Send submissions to TELLCOPS@USDOJ.GOV by ​7 p.m. Central Standard Time on Monday, November 16.

More Questions?

​V​isit http://www.cops.usdoj.gov/photocontest for all the required forms, FAQs and the complete contest rules, terms and conditions.

Former Sheriff Passes

Former Laclede County Sheriff Joel Richards died on Monday, November 10. He was sheriff in Laclede County from 1969 to 1972. After serving as sheriff, he took a job with the Lebanon Police Department, working up the ranks to sergeant, lieutenant and in 1984 he was promoted to chief. He retired as police chief in the mid-1990s.  

Too Fast For Conditions: A Conversation on Speeding

​J​oin the Governors Highway Safety Association (GHSA) on Thursday, November 12 from ​2 to 3 p.m. Central Standard Time​ for a roundtable discussion on speeding trends during the pandemic, state and local efforts to address this issue, and the opportunities and challenges presented by automated speed enforcement. 

This webinar is sponsored by Redflex. 
 
Moderator: – Russ Martin, Senior Director of Policy and Government Relations, GHSA 
 
Sponsor Remarks: – Mark Talbot, CEO, 
 
Redflex Panel Discussion: 
– Jonlee Anderele, Ph.D, Administrator, National Highway Traffic Safety Administration Region 5 
– Daniel Farley, Chief, Traffic Operations Deployment and Maintenance Section, Pennsylvania DOT 
– Jonathan Nelson, Assistant to the State Highway Safety and Traffic Engineer, Department of Highway Safety and Traffic, Missouri DOT  
 

Recruiting and Retaining Officers in Small and Rural Agencies

In December 2019, the Office of Community Oriented Policing Services held a day-long forum to discuss the challenges of law enforcement recruitment and retention and specifically focused on th​​ese issues in relation to smaller and more rural law enforcement agencies. The 32 participants included police chiefs, captains, lieutenants, academic experts, researchers, and agency directors of state police standards.

The forum’s small size allowed for a wide-ranging discussion that focused on the qualities that make an effective police officer, an in-depth examination of why people leave a department, the most significant challenges to recruiting and retaining officers, and a brainstorming session on the range of strategies these departments use to attract and keep officers. The result was an exchange of ideas and success stories that reflected the unique regional and size differences between the departments.

– Click here to view the publication –

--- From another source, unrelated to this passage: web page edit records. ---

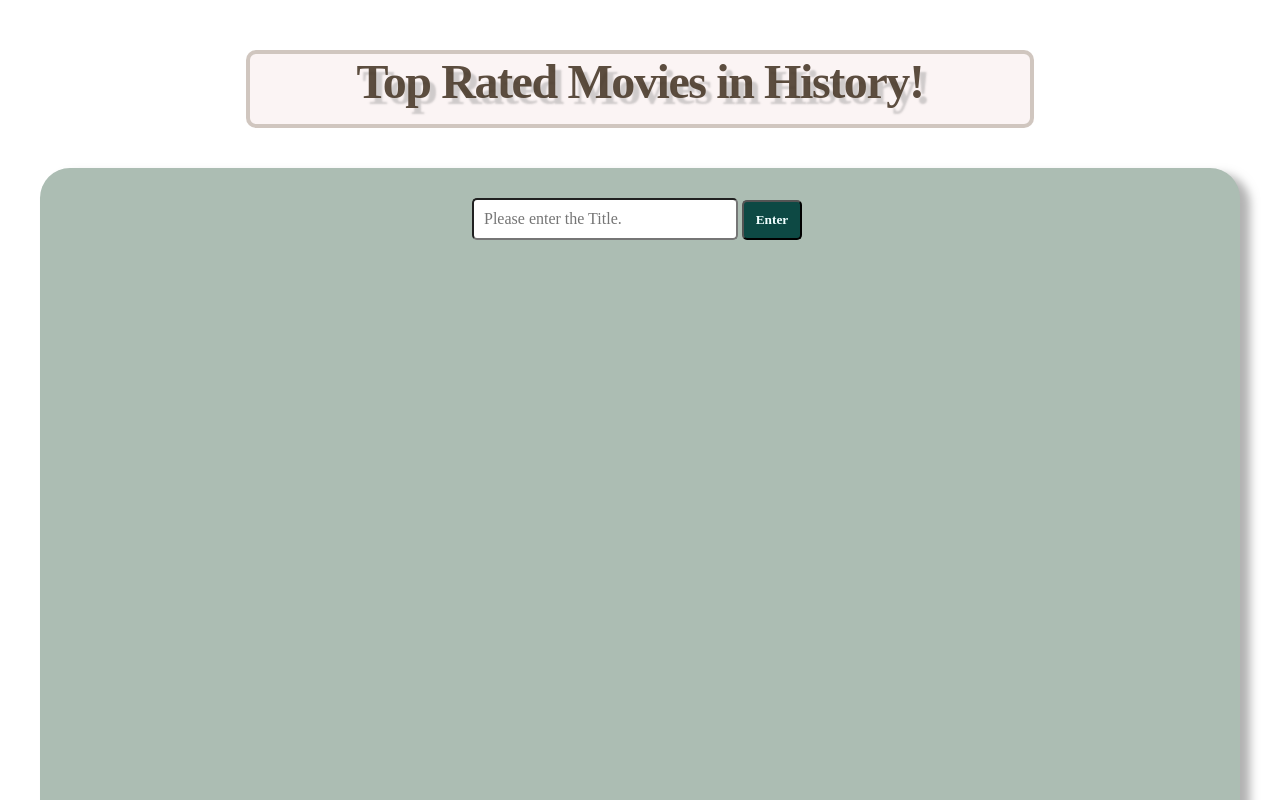
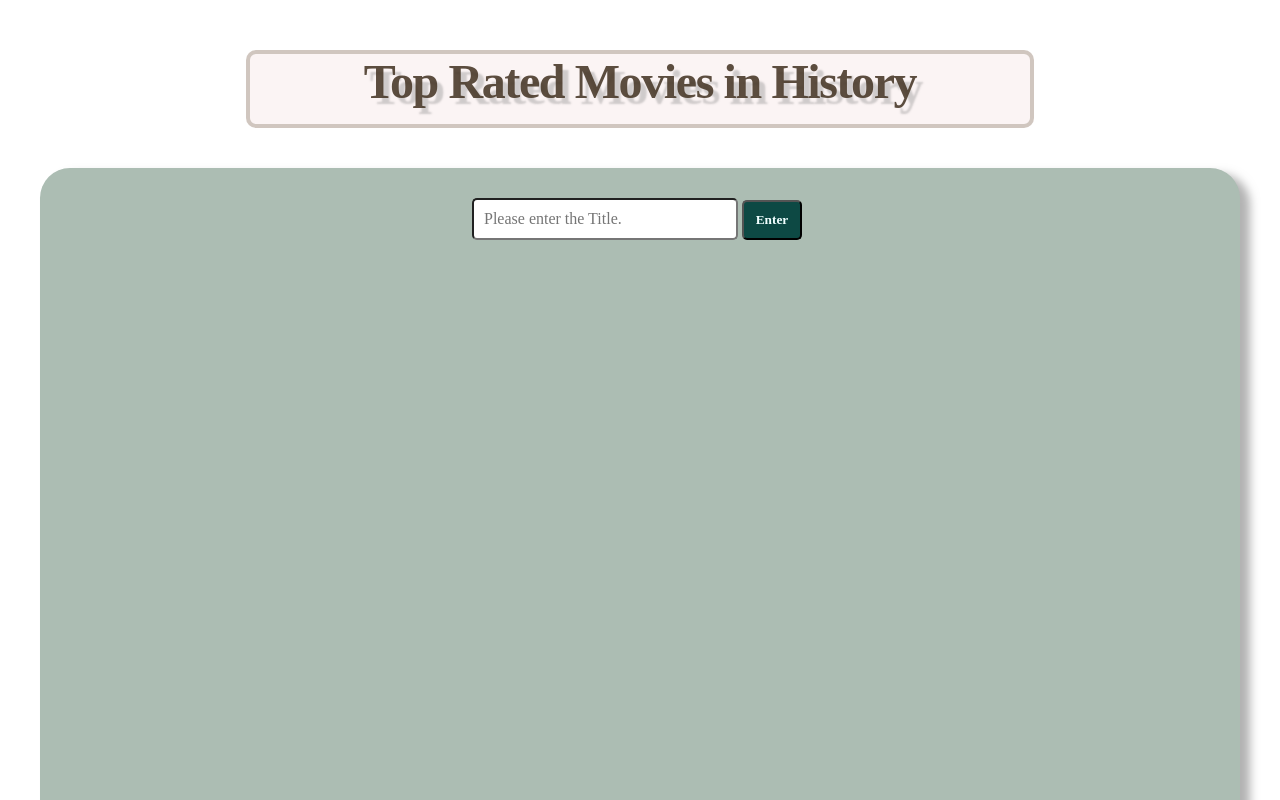
Before and after one commit to wooriki/0531woorik, a plain HTML site: page index.html in a window 1280 px wide. Shown: the top 800 px of the page. Drawn offline with Linux system fonts and the light colour scheme; no server answers; a web font is replaced by a local one.

Commit message:
first commit

```diff
--- a/index.html
+++ b/index.html
@@ -8,7 +8,7 @@
     <link rel="stylesheet" href="css/style.css">
     </head>
     <body>
-        <h1>Top Rated Movies in History!</h1>
+        <h1>Top Rated Movies in History</h1>
         <div class="ceil">
             <div class="nav">
                 <div class="search">
```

The COPS Office publishes materials for law enforcement and community stakeholders to use in collaboratively addressing crime and disorder challenges. These free publications provide you with best practice approaches and give you access to collective knowledge from the field. By clicking on this link, you can find our recent and featured publications, and you can also search the Resource Center or our Community Policing Topics pages for specific issues or call the COPS Office Response Center at 800-421-6770.

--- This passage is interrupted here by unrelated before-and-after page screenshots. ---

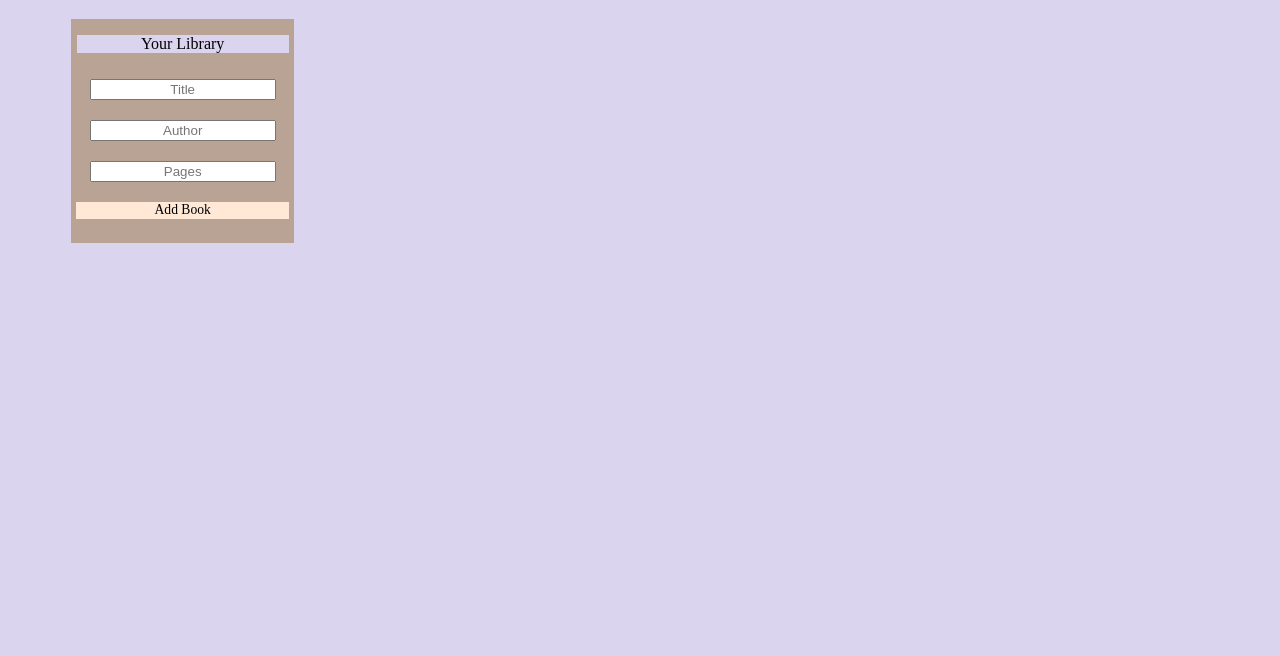
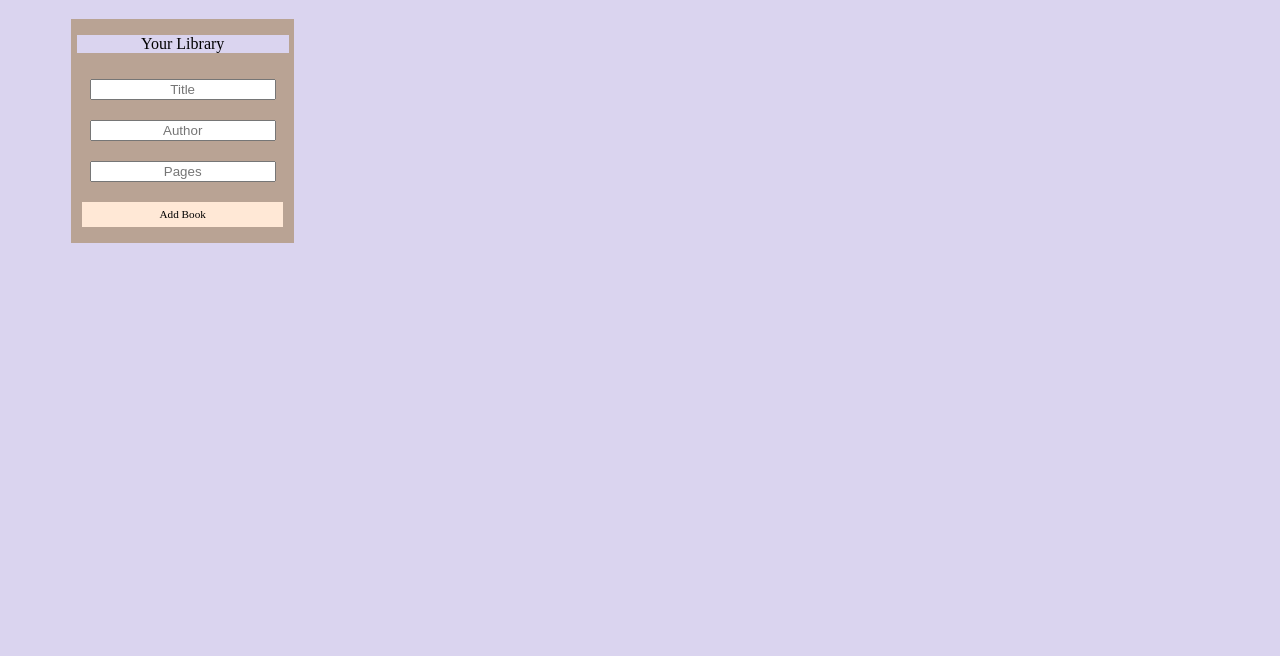
Before and after one commit to xarmar/LibraryJS, a plain HTML site: page index.html in a window 1280 px wide. Shown: the part 92-748 px from the top of the page. Drawn offline with Linux system fonts and the light colour scheme.

Commit message:
chance font-size of addBookButton and increase padding

```diff
--- a/css/library.css
+++ b/css/library.css
@@ -52,9 +52,10 @@ h1 {
 }
 
 #inputContainer #addBookButton {
-    padding: 0.5px;
-    width: 95%;
-    font-size: 85%;
+    padding-bottom: 3%;
+    padding-top: 3%;
+    width: 90%;
+    font-size: 70%;
     background-color: #ffe8d6;
     margin-top: 10px;
     margin-left: auto;
```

Beware of Possible Scam

Recently, the Livingston County Sheriff’s Office received promotional magnets with the sheriff’s office name and information from area businesses on them. The magnets came from a company by the name of FIVEFISH located at 109 S Elm St, Van, TX 75790.

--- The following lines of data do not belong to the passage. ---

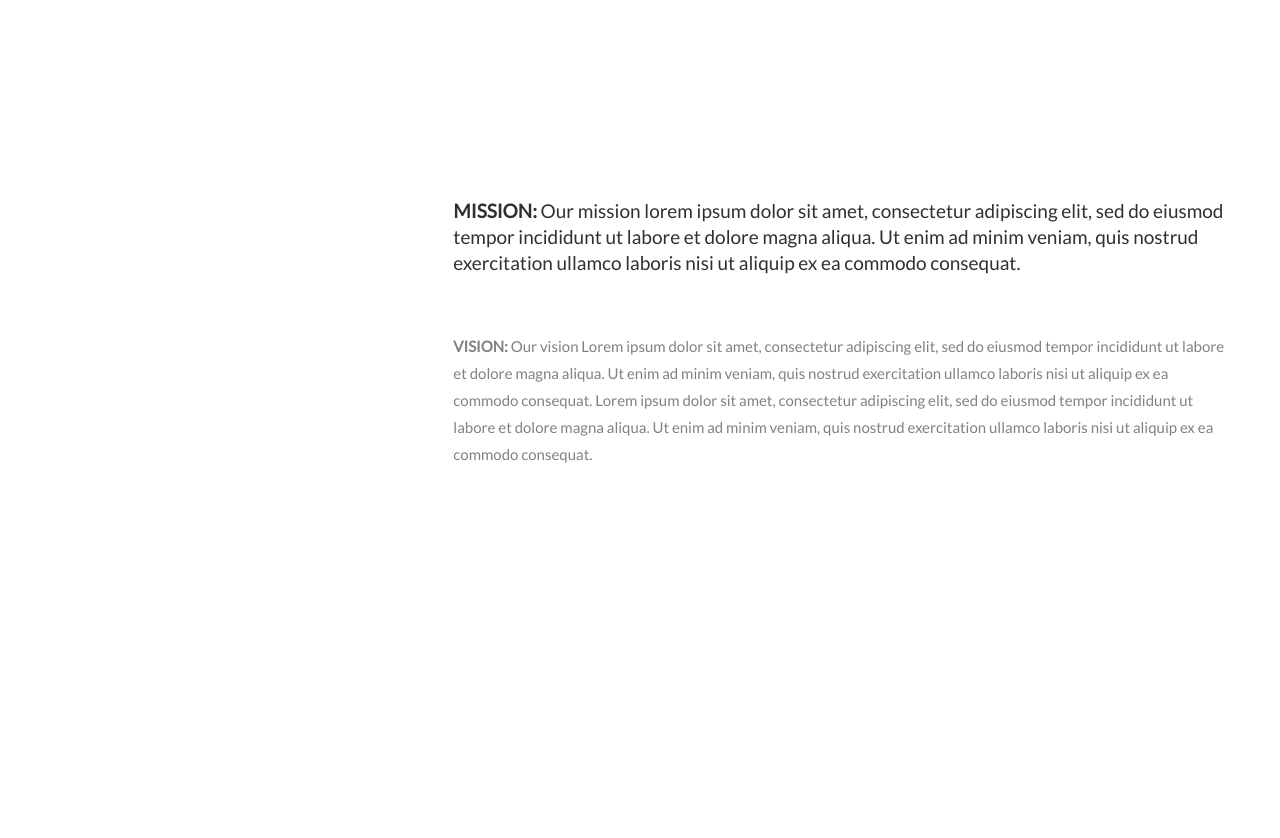
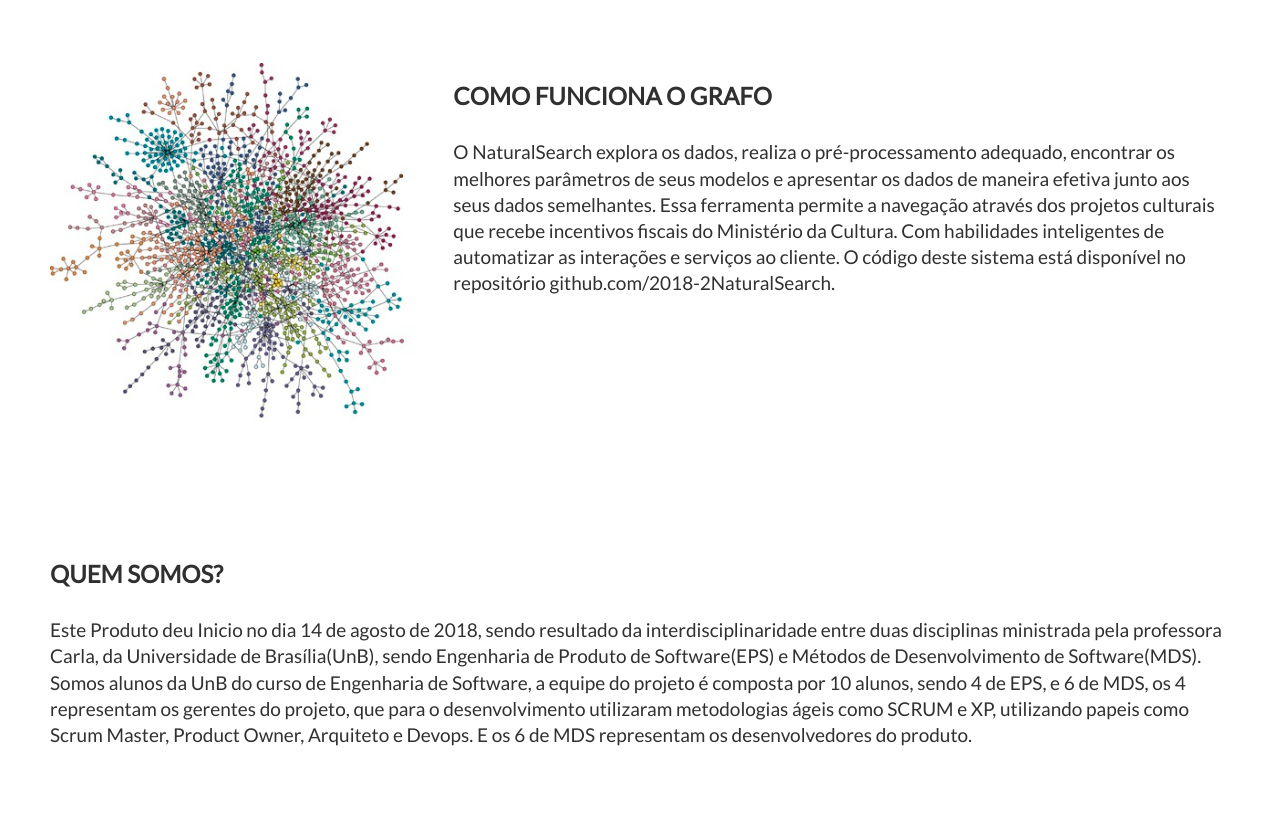
Before and after one commit to fga-eps-mds/2018.2-NaturalSearch, a Django app: page / in a window 1280 px wide. Shown: the part 1148-1986 px from the top of the page. Before the commit the page ends 1611 px from the top, so only its background shows below. Run offline with Django 3.2, Linux system fonts and the light colour scheme; some libraries are stand-ins or nearby versions.

Commit message:
Add some images to explain how to work the application Change the form of background search
Co-authored-by: Igor Araujo de Sousa <igotaraujo97@gmail.com>
Co-authored-by: Shermam Tácia da Costa Lima <tacia68@gmail.com>

```diff
--- a/natural_search/templates/natural_search/home.html
+++ b/natural_search/templates/natural_search/home.html
@@ -191,13 +191,19 @@
 <div id="about" class="container-fluid">
   <div class="row">
     <div class="col-sm-8">
-      <h2>Como usar</h2><br>
-      <h4>Lorem ipsum dolor sit amet, consectetur adipiscing elit, sed do eiusmod tempor incididunt ut labore et dolore magna aliqua. Ut enim ad minim veniam, quis nostrud exercitation ullamco laboris nisi ut aliquip ex ea commodo consequat.</h4><br>
-      <p>Lorem ipsum dolor sit amet, consectetur adipiscing elit, sed do eiusmod tempor incididunt ut labore et dolore magna aliqua. Ut enim ad minim veniam, quis nostrud exercitation ullamco laboris nisi ut aliquip ex ea commodo consequat. Excepteur sint occaecat cupidatat non proident, sunt in culpa qui officia deserunt mollit anim id est laborum consectetur adipiscing elit, sed do eiusmod tempor incididunt ut labore et dolore magna aliqua. Ut enim ad minim veniam, quis nostrud exercitation ullamco laboris nisi ut aliquip ex ea commodo consequat.</p>
+      <h2>Como funciona a Pesquisa</h2>
+      <h4>Para realizar a pesquisa deve digitar qualquer palavra, frase e/ou
+          numero que interessar. A pesquisa retornará as informações encontradas como os
+          projetos e propostas, por meio da visualização de grafos, sendo utilizando o recurso
+          de Marchine Learning pois é um método de análise de dados que automatiza a construção
+          de modelos analíticos. O sistema então irá exibir de uma forma automática os
+          projetos e propostas que se assemelham por: Resumo, justificativa, objetivo,
+         sinopse e entre outros. Mostrando os dados de uma forma intuitiva e atrativa.</h4><br>
+      <p></p>
 
     </div>
     <div class="col-sm-4">
-      <img src="graph.jpg" width="100%" height="100%" alt="grafo">
+      <img src="{% static 'natural_search/search.jpg'%}" width="100%" height="100%" alt="grafo">
     </div>
   </div>
 </div>
@@ -205,13 +211,14 @@
 <div class="container-fluid bg-grey">
   <div class="row">
     <div class="col-sm-4">
-      <span class="glyphicon glyphicon-globe logo slideanim"></span>
+      <img src="{% static 'natural_search/graph_show.jpg'%}" width="100%" height="100%" alt="">
     </div>
     <div class="col-sm-8">
-      <h2></h2><br>
-      <h4><strong>MISSION:</strong> Our mission lorem ipsum dolor sit amet, consectetur adipiscing elit, sed do eiusmod tempor incididunt ut labore et dolore magna aliqua. Ut enim ad minim veniam, quis nostrud exercitation ullamco laboris nisi ut aliquip ex ea commodo consequat.</h4><br>
-      <p><strong>VISION:</strong> Our vision Lorem ipsum dolor sit amet, consectetur adipiscing elit, sed do eiusmod tempor incididunt ut labore et dolore magna aliqua. Ut enim ad minim veniam, quis nostrud exercitation ullamco laboris nisi ut aliquip ex ea commodo consequat.
-      Lorem ipsum dolor sit amet, consectetur adipiscing elit, sed do eiusmod tempor incididunt ut labore et dolore magna aliqua. Ut enim ad minim veniam, quis nostrud exercitation ullamco laboris nisi ut aliquip ex ea commodo consequat.</p>
+      <h2>Como funciona o grafo </h2>
+      <h4>O  NaturalSearch explora os dados, realiza o pré-processamento adequado, encontrar os melhores parâmetros de seus modelos e apresentar os dados de maneira efetiva junto aos seus dados semelhantes.
+          Essa ferramenta permite a navegação através dos projetos culturais que recebe incentivos fiscais do Ministério da Cultura. Com habilidades inteligentes de automatizar as interações e serviços ao cliente.
+          O código deste sistema está disponível no repositório github.com/2018-2NaturalSearch.</h4>
+      <p></p>
     </div>
   </div>
 </div>
@@ -221,7 +228,16 @@
 
 <!-- Container (Contact Section) -->
 <div id="contact" class="container-fluid bg-grey">
-
+      <h2>Quem somos?</h2>
+      <h4>
+          Este Produto deu Inicio no dia 14 de agosto de 2018, sendo resultado da interdisciplinaridade
+          entre duas disciplinas ministrada pela professora Carla, da Universidade de Brasília(UnB),
+          sendo Engenharia de Produto de Software(EPS) e Métodos de Desenvolvimento de Software(MDS).
+          Somos alunos da UnB do curso de Engenharia de Software, a equipe do projeto é composta por 10 alunos,
+          sendo 4 de EPS, e 6 de MDS, os 4 representam os gerentes do projeto, que para o desenvolvimento utilizaram
+          metodologias ágeis como SCRUM e XP, utilizando papeis como Scrum Master, Product Owner, Arquiteto e Devops.
+          E os 6 de MDS representam os desenvolvedores do produto.
+      </h4>
 </div>
 
 </footer>
```
Also changed, not shown: natural_search/static/natural_search/graph_show.jpg (added), natural_search/static/natural_search/search.jpg (added).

The company sells advertisements to area business as if representing a sheriff’s office and to provide advertising for the office with local businesses.

This company may or may not be doing legitimate business. However, this is not an approved sheriff’s office project and there is a pattern of this type of misrepresentation as being affiliated with a local sheriff’s office.

https://www.ozarksfirst.com/local-news/bates-county-sheriffs-office-warns-against-scam-advertising-calls/

https://www.kwqc.com/content/news/Lee-County-Ill-Sheriffs-Dept-officials-warn-of-scam-494895701.html

https://thebrunswicknews.com/news/local_news/telephone-scam-in camden/article_196c20bb-e601-59a9-ba2d-2564831c054a.html

If you or anyone you know is contacted by a representative from FIVEFISH, do not give them money without contacting your local sheriff’s office first.

From Kevin Merritt
Executive director of the Missouri Sheriffs’ Association